“Furthermore,” he added, “integration with third-party devices remains problematic. For example, dragging a video feed onto a smart display can cause a number of errors and delays that can disrupt the experience.”

Vena agreed that it’s difficult to integrate multiple brands of appliances with many existing home security systems.

“Some of the better home security systems, though not all, do a fair job of integrating devices from different manufacturers, playing an agnostic role,” he said, “but user frustrations can be high when they determine a device that needs to be installed.” He has bought. Do not operate within the home security system’s ecosystem or integrate with your Master Control app.”

He sees future security systems departing from the use of video. “I’m most optimistic about ‘Wi-Fi Sensing’ technology, which allows every Wi-Fi device in your home to use the Wi-Fi signal to determine fall detection, break-ins, and so forth. is,” he observed.

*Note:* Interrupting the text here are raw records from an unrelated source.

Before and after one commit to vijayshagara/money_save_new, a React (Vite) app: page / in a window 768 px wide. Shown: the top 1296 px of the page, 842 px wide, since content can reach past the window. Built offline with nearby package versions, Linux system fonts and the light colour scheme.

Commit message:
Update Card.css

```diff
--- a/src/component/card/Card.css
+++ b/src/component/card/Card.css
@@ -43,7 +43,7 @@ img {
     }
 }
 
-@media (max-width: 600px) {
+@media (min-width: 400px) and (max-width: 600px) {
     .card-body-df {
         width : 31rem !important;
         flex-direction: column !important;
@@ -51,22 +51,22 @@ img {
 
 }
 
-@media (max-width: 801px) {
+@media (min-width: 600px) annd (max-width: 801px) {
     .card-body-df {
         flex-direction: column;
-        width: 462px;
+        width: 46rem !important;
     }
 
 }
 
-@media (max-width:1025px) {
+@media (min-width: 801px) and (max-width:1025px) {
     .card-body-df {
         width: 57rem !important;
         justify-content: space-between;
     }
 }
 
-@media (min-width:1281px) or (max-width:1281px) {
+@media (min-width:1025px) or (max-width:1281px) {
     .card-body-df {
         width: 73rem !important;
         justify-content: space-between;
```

“Acoustic sensing technology can also help detect glass breaks or screams that can be used to send alerts,” he said. “These latter capabilities also have privacy benefits because they don’t use video to make these determinations, something that’s as appealing as an indoor sensor.”

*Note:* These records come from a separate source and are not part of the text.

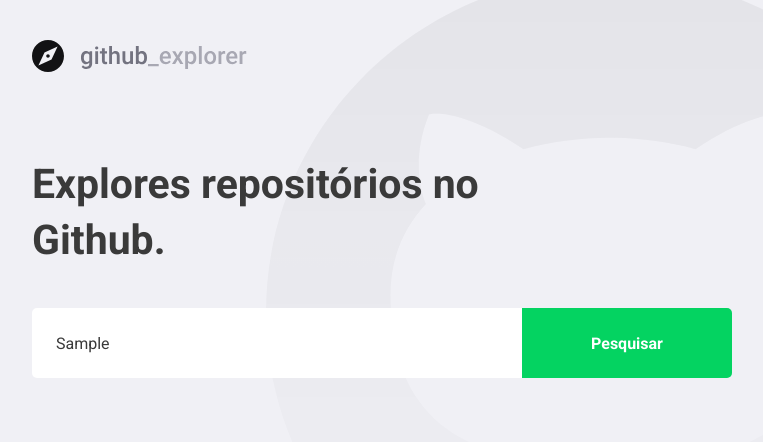
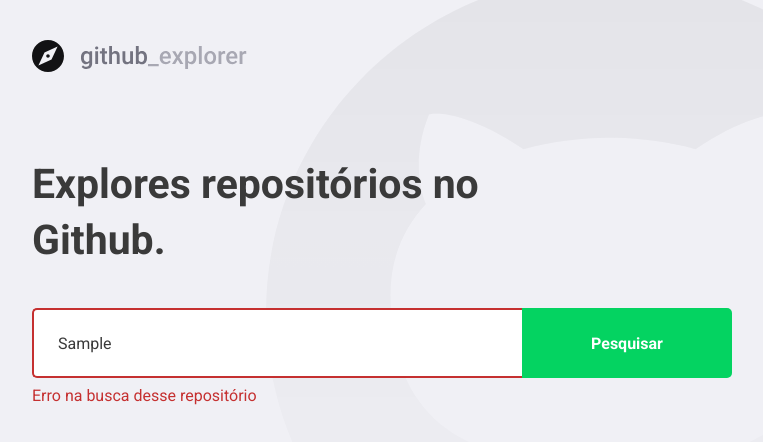
Before and after one commit to BrunoSaibert/github_explorer, a React (Create React App) app: page / in a window 1280 px wide. Both pictures are taken after typing "Sample" into the empty fields and a click on the button "Pesquisar". Shown: the top 442 px of the page, without its empty margins (148-911 px from the left). Built offline with nearby package versions, Linux system fonts and the light colour scheme; no server answers.

Commit message:
Salvando no Storage

```diff
--- a/src/pages/Dashboard/index.tsx
+++ b/src/pages/Dashboard/index.tsx
@@ -1,4 +1,4 @@
-import React, { useState, FormEvent } from 'react';
+import React, { useState, useEffect, FormEvent } from 'react';
 import { FiChevronRight } from 'react-icons/fi';
 import api from '../../services/api';
 
@@ -17,20 +17,47 @@
 
 const Dashboard: React.FC = () => {
   const [newRepo, setNewRepo] = useState('');
-  const [repositories, setRepositories] = useState<Repository[]>([]);
+  const [inputError, setInputError] = useState('');
+  const [repositories, setRepositories] = useState<Repository[]>(() => {
+    const storageRepositories = localStorage.getItem(
+      '@GithubExplorer:repositories',
+    );
+
+    if (storageRepositories) {
+      return JSON.parse(storageRepositories);
+    }
+
+    return [];
+  });
+
+  useEffect(() => {
+    localStorage.setItem(
+      '@GithubExplorer:repositories',
+      JSON.stringify(repositories),
+    );
+  }, [repositories]);
 
   async function handlerAddRepository(
     event: FormEvent<HTMLFormElement>,
   ): Promise<void> {
     event.preventDefault();
 
-    const response = await api.get<Repository>(`repos/${newRepo}`);
+    if (!newRepo) {
+      setInputError('Digite o autor/nome do repositório');
+      return;
+    }
 
-    const repository = response.data;
+    try {
+      const response = await api.get<Repository>(`repos/${newRepo}`);
 
-    setRepositories([...repositories, repository]);
+      const repository = response.data;
 
-    setNewRepo('');
+      setRepositories([...repositories, repository]);
+      setNewRepo('');
+      setInputError('');
+    } catch (err) {
+      setInputError('Erro na busca desse repositório');
+    }
   }
 
   return (
@@ -39,7 +66,7 @@
 
       <S.Title>Explores repositórios no Github.</S.Title>
 
-      <S.Form onSubmit={handlerAddRepository}>
+      <S.Form onSubmit={handlerAddRepository} hasError={!!inputError}>
         <input
           value={newRepo}
           onChange={e => setNewRepo(e.target.value)}
@@ -47,6 +74,8 @@
         />
         <button type="submit">Pesquisar</button>
       </S.Form>
+
+      {inputError && <S.Error>{inputError}</S.Error>}
 
       <S.Repositories>
         {repositories.map(repository => (
--- a/src/pages/Dashboard/styles.ts
+++ b/src/pages/Dashboard/styles.ts
@@ -1,5 +1,9 @@
-import styled from 'styled-components';
+import styled, { css } from 'styled-components';
 import { shade } from 'polished';
+
+interface FormProps {
+  hasError: boolean;
+}
 
 export const Title = styled.h1`
   font-size: 41px;
@@ -10,7 +14,7 @@
   margin-top: 80px;
 `;
 
-export const Form = styled.form`
+export const Form = styled.form<FormProps>`
   margin-top: 40px;
   max-width: 700px;
 
@@ -20,9 +24,16 @@
     flex: 1;
     height: 70px;
     padding: 0 24px;
-    border: 0;
     border-radius: 5px 0 0 5px;
     color: #3a3a3a;
+    border: 2px solid #fff;
+    border-right: 0;
+
+    ${props =>
+      props.hasError &&
+      css`
+        border-color: #c53030;
+      `}
 
     &::placeholder {
       color: #a8a8b3;
@@ -43,6 +54,12 @@
       background: ${shade(0.2, '#04d361')};
     }
   }
+`;
+
+export const Error = styled.span`
+  display: block;
+  color: #c53030;
+  margin-top: 8px;
 `;
 
 export const Repositories = styled.div`
```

DIY Monitoring

The Parks report also noted that an important new factor in the security sector is the increase in self-monitoring security systems. These self-monitoring systems send alerts to users’ phones for a low monthly fee.

“Self-monitoring has the benefit of lower monthly costs, but it also requires the homeowner to act on alert and contact authorities if a break-in or intruder is detected,” Venna said. Vena said. “It’s a significant disadvantage, because most people don’t want or can’t have their homes monitored.”

Wright said one of the biggest benefits of self-monitoring is the peace of mind that the system won’t falsely trigger a response from emergency services, which can be disruptive or costly.

“However, the disadvantage is if an alert or alarm goes undetected,” he continued. “For example, if the user is not near their phone at all times, or there is a connectivity issue with the phone that does not receive alerts. Then the incident will go unanswered which could mean that emergency services are not dispatched in time.” Huh. “

According to the report, 33% of self-monitoring security system owners told park researchers that they intended to switch to a professional monitoring service because they were not available when a security incident occurred, and that they could not take appropriate action.